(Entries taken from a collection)
[Start of Attachment]

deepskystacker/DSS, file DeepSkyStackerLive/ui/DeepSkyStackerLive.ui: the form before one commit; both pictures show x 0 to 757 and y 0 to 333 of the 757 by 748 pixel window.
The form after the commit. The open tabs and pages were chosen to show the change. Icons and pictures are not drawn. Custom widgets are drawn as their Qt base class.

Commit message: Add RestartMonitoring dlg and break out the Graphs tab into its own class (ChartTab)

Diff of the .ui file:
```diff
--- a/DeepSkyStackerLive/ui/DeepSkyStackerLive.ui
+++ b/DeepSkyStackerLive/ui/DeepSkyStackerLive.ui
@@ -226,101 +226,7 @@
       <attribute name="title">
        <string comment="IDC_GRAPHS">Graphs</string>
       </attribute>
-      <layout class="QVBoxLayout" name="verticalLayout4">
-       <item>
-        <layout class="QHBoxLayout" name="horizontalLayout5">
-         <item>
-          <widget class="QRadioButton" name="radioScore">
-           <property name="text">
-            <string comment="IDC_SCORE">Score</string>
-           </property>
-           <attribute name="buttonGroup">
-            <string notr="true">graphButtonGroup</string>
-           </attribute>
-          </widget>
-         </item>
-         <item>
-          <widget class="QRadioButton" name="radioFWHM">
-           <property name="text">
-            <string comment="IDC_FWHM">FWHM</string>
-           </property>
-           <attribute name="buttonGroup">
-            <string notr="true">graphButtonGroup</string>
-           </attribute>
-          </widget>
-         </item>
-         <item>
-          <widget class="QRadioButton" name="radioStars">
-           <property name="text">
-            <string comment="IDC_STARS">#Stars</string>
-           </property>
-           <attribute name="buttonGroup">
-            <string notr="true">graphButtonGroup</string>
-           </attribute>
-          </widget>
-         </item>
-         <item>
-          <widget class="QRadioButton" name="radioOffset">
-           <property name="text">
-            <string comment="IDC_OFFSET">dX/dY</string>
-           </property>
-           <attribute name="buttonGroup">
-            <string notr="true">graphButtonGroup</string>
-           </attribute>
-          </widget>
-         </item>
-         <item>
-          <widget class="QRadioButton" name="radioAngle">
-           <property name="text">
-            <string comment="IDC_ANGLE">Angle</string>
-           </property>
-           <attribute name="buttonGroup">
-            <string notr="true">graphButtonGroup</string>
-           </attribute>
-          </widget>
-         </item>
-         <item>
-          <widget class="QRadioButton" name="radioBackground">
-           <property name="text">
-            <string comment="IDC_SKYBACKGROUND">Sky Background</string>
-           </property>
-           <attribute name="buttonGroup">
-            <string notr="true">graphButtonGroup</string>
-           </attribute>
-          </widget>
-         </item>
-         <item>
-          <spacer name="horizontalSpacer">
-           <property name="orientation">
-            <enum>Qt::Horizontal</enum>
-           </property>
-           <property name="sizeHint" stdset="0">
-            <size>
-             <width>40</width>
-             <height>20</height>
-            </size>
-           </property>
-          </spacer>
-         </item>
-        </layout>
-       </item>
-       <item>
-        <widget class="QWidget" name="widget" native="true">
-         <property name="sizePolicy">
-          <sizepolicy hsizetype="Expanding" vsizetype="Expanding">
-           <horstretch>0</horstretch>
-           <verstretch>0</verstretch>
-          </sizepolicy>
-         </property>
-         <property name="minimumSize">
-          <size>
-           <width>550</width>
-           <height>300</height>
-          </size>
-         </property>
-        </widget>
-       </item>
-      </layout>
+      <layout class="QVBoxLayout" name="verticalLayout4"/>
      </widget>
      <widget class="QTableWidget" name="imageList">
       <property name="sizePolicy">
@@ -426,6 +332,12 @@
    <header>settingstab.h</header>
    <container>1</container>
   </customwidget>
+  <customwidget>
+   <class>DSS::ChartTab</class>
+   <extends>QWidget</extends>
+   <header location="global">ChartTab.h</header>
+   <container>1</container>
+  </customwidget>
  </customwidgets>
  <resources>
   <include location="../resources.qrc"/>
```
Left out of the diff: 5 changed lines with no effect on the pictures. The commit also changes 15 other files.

[End of Attachment]

Copy each record from above without leaving any out.

deepskystacker/DSS, file DeepSkyStackerLive/ui/DeepSkyStackerLive.ui: the form before one commit; both pictures show x 0 to 757 and y 0 to 333 of the 757 by 748 pixel window.
The form after the commit. The open tabs and pages were chosen to show the change. Icons and pictures are not drawn. Custom widgets are drawn as their Qt base class.

Commit message: Add RestartMonitoring dlg and break out the Graphs tab into its own class (ChartTab)

Diff of the .ui file:
```diff
--- a/DeepSkyStackerLive/ui/DeepSkyStackerLive.ui
+++ b/DeepSkyStackerLive/ui/DeepSkyStackerLive.ui
@@ -226,101 +226,7 @@
       <attribute name="title">
        <string comment="IDC_GRAPHS">Graphs</string>
       </attribute>
-      <layout class="QVBoxLayout" name="verticalLayout4">
-       <item>
-        <layout class="QHBoxLayout" name="horizontalLayout5">
-         <item>
-          <widget class="QRadioButton" name="radioScore">
-           <property name="text">
-            <string comment="IDC_SCORE">Score</string>
-           </property>
-           <attribute name="buttonGroup">
-            <string notr="true">graphButtonGroup</string>
-           </attribute>
-          </widget>
-         </item>
-         <item>
-          <widget class="QRadioButton" name="radioFWHM">
-           <property name="text">
-            <string comment="IDC_FWHM">FWHM</string>
-           </property>
-           <attribute name="buttonGroup">
-            <string notr="true">graphButtonGroup</string>
-           </attribute>
-          </widget>
-         </item>
-         <item>
-          <widget class="QRadioButton" name="radioStars">
-           <property name="text">
-            <string comment="IDC_STARS">#Stars</string>
-           </property>
-           <attribute name="buttonGroup">
-            <string notr="true">graphButtonGroup</string>
-           </attribute>
-          </widget>
-         </item>
-         <item>
-          <widget class="QRadioButton" name="radioOffset">
-           <property name="text">
-            <string comment="IDC_OFFSET">dX/dY</string>
-           </property>
-           <attribute name="buttonGroup">
-            <string notr="true">graphButtonGroup</string>
-           </attribute>
-          </widget>
-         </item>
-         <item>
-          <widget class="QRadioButton" name="radioAngle">
-           <property name="text">
-            <string comment="IDC_ANGLE">Angle</string>
-           </property>
-           <attribute name="buttonGroup">
-            <string notr="true">graphButtonGroup</string>
-           </attribute>
-          </widget>
-         </item>
-         <item>
-          <widget class="QRadioButton" name="radioBackground">
-           <property name="text">
-            <string comment="IDC_SKYBACKGROUND">Sky Background</string>
-           </property>
-           <attribute name="buttonGroup">
-            <string notr="true">graphButtonGroup</string>
-           </attribute>
-          </widget>
-         </item>
-         <item>
-          <spacer name="horizontalSpacer">
-           <property name="orientation">
-            <enum>Qt::Horizontal</enum>
-           </property>
-           <property name="sizeHint" stdset="0">
-            <size>
-             <width>40</width>
-             <height>20</height>
-            </size>
-           </property>
-          </spacer>
-         </item>
-        </layout>
-       </item>
-       <item>
-        <widget class="QWidget" name="widget" native="true">
-         <property name="sizePolicy">
-          <sizepolicy hsizetype="Expanding" vsizetype="Expanding">
-           <horstretch>0</horstretch>
-           <verstretch>0</verstretch>
-          </sizepolicy>
-         </property>
-         <property name="minimumSize">
-          <size>
-           <width>550</width>
-           <height>300</height>
-          </size>
-         </property>
-        </widget>
-       </item>
-      </layout>
+      <layout class="QVBoxLayout" name="verticalLayout4"/>
      </widget>
      <widget class="QTableWidget" name="imageList">
       <property name="sizePolicy">
@@ -426,6 +332,12 @@
    <header>settingstab.h</header>
    <container>1</container>
   </customwidget>
+  <customwidget>
+   <class>DSS::ChartTab</class>
+   <extends>QWidget</extends>
+   <header location="global">ChartTab.h</header>
+   <container>1</container>
+  </customwidget>
  </customwidgets>
  <resources>
   <include location="../resources.qrc"/>
```
Left out of the diff: 5 changed lines with no effect on the pictures. The commit also changes 15 other files.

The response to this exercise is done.